> [Exercise requirements]:
For every line in the data below that contains "hidden", copy the line.

> [User interface change data]:
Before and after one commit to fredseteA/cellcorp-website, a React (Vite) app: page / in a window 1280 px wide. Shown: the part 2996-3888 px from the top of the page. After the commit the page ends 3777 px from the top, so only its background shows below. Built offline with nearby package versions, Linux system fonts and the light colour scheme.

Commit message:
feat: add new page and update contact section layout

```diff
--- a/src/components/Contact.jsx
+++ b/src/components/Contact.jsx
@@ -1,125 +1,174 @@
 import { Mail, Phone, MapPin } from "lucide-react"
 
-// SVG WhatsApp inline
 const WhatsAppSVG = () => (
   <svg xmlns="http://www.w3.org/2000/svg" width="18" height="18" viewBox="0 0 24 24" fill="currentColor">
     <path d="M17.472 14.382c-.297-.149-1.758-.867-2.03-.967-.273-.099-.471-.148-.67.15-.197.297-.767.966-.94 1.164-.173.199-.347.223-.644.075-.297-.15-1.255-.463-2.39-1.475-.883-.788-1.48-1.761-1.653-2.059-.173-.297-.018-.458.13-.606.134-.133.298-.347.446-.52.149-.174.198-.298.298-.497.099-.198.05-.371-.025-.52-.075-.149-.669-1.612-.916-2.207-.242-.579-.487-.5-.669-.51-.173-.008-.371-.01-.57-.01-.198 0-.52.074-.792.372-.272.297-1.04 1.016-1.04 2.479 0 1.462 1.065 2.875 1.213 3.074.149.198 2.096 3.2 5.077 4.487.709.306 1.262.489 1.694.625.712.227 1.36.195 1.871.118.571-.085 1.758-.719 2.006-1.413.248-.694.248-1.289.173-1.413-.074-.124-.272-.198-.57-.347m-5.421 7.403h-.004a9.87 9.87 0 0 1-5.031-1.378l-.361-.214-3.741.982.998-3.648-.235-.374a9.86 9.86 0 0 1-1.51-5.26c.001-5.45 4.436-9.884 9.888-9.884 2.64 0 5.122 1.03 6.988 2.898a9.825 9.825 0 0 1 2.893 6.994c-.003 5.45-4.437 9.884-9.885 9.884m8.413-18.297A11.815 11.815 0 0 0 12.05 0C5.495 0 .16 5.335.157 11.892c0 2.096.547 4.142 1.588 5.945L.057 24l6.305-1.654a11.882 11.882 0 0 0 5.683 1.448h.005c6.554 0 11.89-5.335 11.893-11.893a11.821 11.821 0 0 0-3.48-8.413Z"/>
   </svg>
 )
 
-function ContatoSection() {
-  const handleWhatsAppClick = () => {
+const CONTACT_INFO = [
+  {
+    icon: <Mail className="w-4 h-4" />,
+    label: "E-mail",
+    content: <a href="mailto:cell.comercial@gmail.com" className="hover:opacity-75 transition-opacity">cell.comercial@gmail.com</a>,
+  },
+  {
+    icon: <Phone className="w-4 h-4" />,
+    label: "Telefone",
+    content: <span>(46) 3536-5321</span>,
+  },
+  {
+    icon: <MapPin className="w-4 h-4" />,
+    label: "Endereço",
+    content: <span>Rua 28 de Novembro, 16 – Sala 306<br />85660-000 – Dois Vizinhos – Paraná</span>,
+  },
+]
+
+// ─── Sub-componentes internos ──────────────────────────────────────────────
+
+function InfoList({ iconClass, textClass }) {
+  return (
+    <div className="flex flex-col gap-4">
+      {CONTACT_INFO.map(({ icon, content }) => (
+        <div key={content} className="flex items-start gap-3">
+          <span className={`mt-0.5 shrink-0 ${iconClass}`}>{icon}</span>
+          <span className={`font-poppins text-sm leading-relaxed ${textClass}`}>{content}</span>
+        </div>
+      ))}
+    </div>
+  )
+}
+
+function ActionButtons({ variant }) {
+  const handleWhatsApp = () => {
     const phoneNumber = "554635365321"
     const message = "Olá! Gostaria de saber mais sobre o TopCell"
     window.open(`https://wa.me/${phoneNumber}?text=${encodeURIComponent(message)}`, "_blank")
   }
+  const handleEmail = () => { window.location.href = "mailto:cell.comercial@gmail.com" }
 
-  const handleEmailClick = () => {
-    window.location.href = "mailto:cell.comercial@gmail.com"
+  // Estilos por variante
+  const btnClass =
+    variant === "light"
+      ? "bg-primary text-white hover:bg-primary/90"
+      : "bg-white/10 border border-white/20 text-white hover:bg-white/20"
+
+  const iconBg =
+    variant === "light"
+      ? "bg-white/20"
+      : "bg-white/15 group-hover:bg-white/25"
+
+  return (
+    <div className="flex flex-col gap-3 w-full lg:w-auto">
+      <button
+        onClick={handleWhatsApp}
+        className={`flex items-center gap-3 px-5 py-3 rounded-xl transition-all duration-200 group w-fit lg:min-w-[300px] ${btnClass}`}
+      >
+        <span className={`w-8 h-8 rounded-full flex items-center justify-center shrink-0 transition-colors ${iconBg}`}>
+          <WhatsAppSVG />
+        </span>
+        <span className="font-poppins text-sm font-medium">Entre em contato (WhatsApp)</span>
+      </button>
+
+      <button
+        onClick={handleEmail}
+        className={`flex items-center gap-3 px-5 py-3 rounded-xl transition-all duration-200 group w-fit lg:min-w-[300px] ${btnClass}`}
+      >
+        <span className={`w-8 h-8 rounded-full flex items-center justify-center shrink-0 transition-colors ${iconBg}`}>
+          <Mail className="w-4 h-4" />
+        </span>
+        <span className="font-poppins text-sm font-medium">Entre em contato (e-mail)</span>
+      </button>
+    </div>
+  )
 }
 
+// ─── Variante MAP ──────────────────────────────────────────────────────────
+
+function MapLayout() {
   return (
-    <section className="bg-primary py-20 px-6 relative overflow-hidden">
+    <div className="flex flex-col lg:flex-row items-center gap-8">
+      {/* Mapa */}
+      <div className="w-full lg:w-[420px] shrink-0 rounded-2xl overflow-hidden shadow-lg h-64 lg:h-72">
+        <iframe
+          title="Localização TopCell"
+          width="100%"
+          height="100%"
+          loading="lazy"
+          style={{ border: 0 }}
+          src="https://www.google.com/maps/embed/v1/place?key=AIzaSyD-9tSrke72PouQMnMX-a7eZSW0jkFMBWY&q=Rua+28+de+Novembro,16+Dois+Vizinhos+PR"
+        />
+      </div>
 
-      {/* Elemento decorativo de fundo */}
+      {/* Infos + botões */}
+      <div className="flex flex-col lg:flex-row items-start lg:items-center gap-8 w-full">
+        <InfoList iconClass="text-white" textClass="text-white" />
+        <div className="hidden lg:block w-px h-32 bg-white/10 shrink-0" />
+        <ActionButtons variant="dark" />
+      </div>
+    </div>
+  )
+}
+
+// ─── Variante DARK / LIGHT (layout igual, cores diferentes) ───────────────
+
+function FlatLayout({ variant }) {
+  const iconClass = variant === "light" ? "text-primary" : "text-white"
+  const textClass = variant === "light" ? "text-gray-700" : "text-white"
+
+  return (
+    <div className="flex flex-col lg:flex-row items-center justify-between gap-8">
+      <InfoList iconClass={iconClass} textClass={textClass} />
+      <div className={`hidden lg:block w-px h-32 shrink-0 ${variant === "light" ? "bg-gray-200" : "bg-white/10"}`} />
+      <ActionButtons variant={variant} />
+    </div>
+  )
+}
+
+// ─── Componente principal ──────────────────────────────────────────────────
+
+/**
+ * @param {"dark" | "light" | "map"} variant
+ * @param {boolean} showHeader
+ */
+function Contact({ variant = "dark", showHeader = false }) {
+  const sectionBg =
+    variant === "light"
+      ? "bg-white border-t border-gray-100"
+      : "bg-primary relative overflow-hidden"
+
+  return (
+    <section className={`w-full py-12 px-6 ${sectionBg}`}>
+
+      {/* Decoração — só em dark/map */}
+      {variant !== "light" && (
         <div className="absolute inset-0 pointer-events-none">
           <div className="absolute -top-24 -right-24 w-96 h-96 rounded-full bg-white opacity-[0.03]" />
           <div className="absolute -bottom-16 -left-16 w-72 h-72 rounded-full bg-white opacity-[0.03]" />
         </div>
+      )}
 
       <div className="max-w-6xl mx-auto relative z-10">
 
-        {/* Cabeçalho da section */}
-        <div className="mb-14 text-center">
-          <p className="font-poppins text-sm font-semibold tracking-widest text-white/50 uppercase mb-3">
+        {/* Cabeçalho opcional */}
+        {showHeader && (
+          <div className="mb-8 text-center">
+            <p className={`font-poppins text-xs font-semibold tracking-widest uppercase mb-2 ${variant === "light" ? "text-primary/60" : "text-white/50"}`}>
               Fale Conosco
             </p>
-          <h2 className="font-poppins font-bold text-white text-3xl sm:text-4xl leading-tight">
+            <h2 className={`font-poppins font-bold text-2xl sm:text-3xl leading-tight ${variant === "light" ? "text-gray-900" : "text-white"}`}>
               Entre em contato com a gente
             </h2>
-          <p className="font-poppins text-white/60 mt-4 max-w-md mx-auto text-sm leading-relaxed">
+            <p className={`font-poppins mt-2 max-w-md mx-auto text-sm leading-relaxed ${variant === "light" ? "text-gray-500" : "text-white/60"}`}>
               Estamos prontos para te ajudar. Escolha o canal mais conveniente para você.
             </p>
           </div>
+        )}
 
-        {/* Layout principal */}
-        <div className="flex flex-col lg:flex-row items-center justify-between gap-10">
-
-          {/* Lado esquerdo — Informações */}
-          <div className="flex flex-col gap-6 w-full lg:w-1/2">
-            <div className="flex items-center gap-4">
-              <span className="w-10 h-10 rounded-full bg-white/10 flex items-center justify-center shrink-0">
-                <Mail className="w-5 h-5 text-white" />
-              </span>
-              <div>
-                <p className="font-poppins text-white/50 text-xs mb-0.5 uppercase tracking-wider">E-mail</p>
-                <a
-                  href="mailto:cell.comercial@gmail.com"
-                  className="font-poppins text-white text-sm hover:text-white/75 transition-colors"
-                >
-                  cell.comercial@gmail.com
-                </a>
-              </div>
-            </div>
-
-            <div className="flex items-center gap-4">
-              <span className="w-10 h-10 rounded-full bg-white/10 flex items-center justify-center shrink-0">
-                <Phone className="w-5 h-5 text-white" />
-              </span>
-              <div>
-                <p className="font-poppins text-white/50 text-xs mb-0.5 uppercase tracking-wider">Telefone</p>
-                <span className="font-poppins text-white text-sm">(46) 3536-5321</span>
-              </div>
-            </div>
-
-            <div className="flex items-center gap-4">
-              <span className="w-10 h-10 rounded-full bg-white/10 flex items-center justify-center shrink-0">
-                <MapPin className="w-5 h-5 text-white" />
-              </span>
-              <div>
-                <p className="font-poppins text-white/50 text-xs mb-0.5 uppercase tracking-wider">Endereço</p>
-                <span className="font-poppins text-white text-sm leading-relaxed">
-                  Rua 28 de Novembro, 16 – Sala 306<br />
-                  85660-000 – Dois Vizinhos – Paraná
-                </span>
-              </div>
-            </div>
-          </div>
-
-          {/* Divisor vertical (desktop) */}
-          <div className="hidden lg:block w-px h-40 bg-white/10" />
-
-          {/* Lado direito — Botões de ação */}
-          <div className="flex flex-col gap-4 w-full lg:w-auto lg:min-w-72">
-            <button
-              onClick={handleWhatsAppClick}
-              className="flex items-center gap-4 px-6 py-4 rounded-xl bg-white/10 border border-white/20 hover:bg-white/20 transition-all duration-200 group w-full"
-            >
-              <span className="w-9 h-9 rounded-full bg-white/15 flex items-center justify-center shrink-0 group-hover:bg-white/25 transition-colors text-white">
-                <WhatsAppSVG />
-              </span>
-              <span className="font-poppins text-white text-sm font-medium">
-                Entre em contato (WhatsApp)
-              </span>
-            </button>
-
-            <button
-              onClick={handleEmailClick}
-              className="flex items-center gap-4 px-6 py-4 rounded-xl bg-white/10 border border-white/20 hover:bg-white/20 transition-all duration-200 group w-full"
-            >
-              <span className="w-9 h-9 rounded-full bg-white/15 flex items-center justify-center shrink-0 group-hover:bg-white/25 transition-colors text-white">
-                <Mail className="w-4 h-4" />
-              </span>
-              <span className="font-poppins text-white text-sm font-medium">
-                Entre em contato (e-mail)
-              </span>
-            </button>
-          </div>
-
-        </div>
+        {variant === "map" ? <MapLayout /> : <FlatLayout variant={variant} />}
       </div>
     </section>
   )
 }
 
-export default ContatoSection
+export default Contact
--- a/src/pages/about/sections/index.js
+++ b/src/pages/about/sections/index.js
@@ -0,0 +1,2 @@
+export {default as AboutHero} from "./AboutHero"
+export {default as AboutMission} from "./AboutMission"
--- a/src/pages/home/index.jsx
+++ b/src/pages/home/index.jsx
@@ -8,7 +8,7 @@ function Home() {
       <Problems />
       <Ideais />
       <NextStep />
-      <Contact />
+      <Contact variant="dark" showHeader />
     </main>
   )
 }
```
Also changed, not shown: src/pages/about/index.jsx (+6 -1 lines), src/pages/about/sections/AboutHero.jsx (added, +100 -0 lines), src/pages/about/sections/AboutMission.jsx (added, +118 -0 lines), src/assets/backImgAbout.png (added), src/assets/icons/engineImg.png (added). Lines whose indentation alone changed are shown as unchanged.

> [Task answer]:
-    <section className="bg-primary py-20 px-6 relative overflow-hidden">
+      <div className="w-full lg:w-[420px] shrink-0 rounded-2xl overflow-hidden shadow-lg h-64 lg:h-72">
+        <div className="hidden lg:block w-px h-32 bg-white/10 shrink-0" />
+      <div className={`hidden lg:block w-px h-32 shrink-0 ${variant === "light" ? "bg-gray-200" : "bg-white/10"}`} />
+      : "bg-primary relative overflow-hidden"
-          <div className="hidden lg:block w-px h-40 bg-white/10" />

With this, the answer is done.